Summary: “A respected group of cancer specialists developed a chemotherapy program for a breast cancer patient,” David Belk writes over at The Huffington Post. “But then her insurance company denied the claim, so the cancer center stuck her with a bill three times as large as what they would have required from the insurance company.
Summary: We’ve written a lot on prescription drug pricing; here’s our prescriptions page. Consumer Reports took up the topic recently: “Millions of Americans have been hit with high drug costs within the last year. In fact, a recent Consumer Reports National Research Center poll of 1,037 adults showed that a third of those who currently take a drug said they experienced a spike in their prescription drug prices in the past 12 months — anywhere from just a few dollars to more than $100 per prescription. According to the American Society of Health-System Pharmacists, big price jumps can be due to anything from a product shortage to a change in your insurance coverage. And in rare instances, manufacturers may raise prices simply because they have no competitors also selling the medication. … Our poll shows that most people just fork over the money. Only 17 percent comparison-shopped to see whether they could get a better deal. If you have a standard insurance co-pay, it might not occur to you to shop around. But sometimes the price you’d pay out of pocket … might be less than your co-pay. … Case in point: Metformin — used to treat type 2 diabetes — sells for just $4 for a month’s supply, or $10 for a three-month supply, at stores such as Target and Walmart, while a co-pay for a month’s worth averages about $11. And if you do decide to pay out of pocket, the prices retailers charge can vary a lot. To find out what various retailers were charging, we had secret shoppers check prices for five common generic drugs at stores around the country, including chain drugstores, big-box retailers, supermarkets, and independent pharmacies.” “Tips for Finding the Best Prescription Drug Prices,” Consumer Reports.
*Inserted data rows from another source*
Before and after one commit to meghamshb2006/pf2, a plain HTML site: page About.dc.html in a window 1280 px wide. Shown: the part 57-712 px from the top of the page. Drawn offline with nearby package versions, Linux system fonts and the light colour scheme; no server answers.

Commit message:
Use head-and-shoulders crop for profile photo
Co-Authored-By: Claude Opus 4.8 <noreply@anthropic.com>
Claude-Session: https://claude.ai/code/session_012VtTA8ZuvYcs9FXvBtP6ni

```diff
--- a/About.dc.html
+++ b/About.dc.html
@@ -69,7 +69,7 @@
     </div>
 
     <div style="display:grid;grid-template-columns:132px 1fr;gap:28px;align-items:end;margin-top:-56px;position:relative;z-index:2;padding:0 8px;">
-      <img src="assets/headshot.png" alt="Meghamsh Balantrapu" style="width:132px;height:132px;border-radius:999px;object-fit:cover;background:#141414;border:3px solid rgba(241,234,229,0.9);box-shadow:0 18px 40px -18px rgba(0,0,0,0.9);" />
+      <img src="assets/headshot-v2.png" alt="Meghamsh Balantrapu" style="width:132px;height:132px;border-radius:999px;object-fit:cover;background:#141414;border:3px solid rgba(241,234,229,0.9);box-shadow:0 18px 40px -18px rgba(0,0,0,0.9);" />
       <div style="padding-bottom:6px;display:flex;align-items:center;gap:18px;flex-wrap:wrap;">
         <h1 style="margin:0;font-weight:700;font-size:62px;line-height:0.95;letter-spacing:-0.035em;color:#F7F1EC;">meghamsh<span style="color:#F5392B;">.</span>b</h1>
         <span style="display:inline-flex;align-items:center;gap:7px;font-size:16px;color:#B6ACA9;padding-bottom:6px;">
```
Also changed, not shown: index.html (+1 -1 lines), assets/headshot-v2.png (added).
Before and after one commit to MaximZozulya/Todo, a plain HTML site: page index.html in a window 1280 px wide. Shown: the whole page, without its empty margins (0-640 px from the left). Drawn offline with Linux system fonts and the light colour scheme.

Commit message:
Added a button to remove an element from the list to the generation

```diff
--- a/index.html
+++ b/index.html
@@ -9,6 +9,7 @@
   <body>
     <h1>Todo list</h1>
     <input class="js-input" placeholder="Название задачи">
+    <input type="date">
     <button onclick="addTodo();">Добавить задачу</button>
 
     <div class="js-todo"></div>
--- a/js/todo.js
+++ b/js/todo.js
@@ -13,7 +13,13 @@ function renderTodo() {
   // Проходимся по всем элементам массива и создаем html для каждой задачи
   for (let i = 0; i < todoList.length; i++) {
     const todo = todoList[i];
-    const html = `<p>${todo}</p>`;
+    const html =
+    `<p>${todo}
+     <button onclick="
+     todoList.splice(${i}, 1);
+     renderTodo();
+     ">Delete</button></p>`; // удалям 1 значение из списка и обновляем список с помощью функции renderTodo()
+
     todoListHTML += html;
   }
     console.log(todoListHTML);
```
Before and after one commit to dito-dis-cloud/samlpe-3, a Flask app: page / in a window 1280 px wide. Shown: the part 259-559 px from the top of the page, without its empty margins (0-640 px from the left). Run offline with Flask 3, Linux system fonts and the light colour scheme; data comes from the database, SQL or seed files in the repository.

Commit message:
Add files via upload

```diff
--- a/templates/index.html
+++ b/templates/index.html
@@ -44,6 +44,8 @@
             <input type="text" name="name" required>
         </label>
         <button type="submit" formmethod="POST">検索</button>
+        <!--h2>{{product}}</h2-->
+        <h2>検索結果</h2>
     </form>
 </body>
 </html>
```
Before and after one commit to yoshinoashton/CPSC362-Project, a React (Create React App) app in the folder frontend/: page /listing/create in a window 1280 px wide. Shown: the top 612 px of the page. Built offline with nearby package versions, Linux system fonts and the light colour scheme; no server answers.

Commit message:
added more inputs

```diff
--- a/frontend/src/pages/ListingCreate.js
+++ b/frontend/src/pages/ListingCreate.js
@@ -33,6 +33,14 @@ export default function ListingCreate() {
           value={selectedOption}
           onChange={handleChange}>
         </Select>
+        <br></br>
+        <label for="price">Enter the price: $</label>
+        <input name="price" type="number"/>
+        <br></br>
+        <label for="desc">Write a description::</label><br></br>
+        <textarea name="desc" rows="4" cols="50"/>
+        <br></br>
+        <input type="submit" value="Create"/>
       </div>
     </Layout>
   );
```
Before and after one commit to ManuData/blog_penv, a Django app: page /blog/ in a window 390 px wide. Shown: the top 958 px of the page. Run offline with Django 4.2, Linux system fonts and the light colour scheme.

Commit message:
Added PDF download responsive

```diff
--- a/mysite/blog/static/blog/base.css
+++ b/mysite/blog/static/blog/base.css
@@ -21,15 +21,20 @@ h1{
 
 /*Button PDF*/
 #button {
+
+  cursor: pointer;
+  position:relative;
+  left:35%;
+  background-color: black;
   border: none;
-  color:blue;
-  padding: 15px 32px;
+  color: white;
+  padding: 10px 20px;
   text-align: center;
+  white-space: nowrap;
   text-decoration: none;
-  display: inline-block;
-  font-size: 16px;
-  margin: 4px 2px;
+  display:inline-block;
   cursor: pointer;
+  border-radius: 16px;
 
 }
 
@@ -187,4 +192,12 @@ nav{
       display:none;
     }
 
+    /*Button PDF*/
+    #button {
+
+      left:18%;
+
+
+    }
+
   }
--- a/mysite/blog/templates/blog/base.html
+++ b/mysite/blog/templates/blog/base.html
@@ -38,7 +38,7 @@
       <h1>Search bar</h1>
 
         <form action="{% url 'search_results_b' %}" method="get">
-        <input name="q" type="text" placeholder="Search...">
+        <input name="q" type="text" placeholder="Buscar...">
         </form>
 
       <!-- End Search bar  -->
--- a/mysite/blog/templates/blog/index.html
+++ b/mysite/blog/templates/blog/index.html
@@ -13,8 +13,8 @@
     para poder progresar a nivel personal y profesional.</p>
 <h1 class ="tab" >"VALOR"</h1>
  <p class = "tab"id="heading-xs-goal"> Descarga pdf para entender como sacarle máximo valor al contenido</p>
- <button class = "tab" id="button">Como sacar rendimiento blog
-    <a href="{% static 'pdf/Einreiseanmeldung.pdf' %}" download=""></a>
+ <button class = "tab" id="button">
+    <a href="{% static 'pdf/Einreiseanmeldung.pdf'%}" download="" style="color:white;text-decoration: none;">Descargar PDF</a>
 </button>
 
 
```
Summary: Medical record-keeping is broken. In the attempt to get from paper records to fully electronic ones, medical records companies have taken the opportunity to make competing products, which has made for complicated problems: records are still full of errors, they cannot be transferred easily between providers in many cases, and as a result the old problems still (sort of) exist and yet are compounded by new problems. Some of the benefits of accurate, timely records: better communication among providers, fewer errors, fewer duplicate tests and better care overall. The results of inaccurate, slow records: bad communication, more errors, more duplicate tests and worse care overall. So this piece from my acquaintance Peter Elias, a doctor from Maine, originally posted on The Health Care Blog, grabbed my attention.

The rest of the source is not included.